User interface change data
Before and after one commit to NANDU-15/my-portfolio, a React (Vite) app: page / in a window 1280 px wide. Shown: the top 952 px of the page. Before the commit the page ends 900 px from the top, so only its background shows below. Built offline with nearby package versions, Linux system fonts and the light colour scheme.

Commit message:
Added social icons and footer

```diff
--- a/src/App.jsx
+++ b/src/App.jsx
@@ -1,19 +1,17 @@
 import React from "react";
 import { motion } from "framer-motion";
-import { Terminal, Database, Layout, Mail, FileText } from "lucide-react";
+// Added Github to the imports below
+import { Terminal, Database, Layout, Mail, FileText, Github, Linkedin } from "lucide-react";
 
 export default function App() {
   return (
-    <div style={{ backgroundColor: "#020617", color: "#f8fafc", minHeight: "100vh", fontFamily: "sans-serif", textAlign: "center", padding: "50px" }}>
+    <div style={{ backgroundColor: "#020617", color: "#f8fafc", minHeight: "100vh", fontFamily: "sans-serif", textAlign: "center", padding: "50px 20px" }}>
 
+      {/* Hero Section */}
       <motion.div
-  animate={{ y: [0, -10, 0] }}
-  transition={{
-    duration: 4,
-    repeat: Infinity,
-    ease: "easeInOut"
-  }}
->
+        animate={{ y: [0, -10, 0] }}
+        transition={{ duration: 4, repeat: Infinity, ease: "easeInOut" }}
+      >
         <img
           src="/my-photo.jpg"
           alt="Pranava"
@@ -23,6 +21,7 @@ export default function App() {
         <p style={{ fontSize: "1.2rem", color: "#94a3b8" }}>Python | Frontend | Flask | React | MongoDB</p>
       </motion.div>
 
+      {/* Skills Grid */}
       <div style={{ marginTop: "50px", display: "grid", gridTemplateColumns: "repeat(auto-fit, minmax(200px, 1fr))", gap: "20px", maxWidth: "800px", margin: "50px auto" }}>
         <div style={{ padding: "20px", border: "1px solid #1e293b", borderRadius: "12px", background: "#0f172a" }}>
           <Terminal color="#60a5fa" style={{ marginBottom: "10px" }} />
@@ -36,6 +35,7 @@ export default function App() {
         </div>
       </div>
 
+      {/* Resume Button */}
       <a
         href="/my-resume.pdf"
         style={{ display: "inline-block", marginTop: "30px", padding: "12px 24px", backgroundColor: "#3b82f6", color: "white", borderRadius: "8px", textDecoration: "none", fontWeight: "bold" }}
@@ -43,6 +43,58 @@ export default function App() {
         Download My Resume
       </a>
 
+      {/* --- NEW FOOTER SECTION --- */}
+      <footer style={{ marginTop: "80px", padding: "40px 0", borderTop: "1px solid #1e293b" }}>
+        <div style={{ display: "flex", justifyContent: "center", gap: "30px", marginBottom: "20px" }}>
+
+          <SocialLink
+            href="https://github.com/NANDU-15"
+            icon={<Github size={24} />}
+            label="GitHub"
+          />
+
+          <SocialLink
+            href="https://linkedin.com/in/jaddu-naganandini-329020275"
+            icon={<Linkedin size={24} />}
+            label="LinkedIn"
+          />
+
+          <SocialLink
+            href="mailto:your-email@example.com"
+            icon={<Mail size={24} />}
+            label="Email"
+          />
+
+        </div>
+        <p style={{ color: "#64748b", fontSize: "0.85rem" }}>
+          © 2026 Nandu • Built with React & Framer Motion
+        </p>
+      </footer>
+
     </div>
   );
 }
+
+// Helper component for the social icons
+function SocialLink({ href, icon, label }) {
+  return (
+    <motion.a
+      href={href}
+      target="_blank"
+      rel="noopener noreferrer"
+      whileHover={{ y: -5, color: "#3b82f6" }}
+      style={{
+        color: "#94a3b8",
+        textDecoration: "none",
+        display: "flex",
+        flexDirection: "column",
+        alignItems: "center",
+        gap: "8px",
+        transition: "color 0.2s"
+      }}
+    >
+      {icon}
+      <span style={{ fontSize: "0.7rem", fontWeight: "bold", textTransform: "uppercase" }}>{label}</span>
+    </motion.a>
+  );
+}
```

__What to work on__: Go through the entries and return each line where the word "Terminal" appears.

__Written solution__:
-import { Terminal, Database, Layout, Mail, FileText } from "lucide-react";
+import { Terminal, Database, Layout, Mail, FileText, Github, Linkedin } from "lucide-react";
           <Terminal color="#60a5fa" style={{ marginBottom: "10px" }} />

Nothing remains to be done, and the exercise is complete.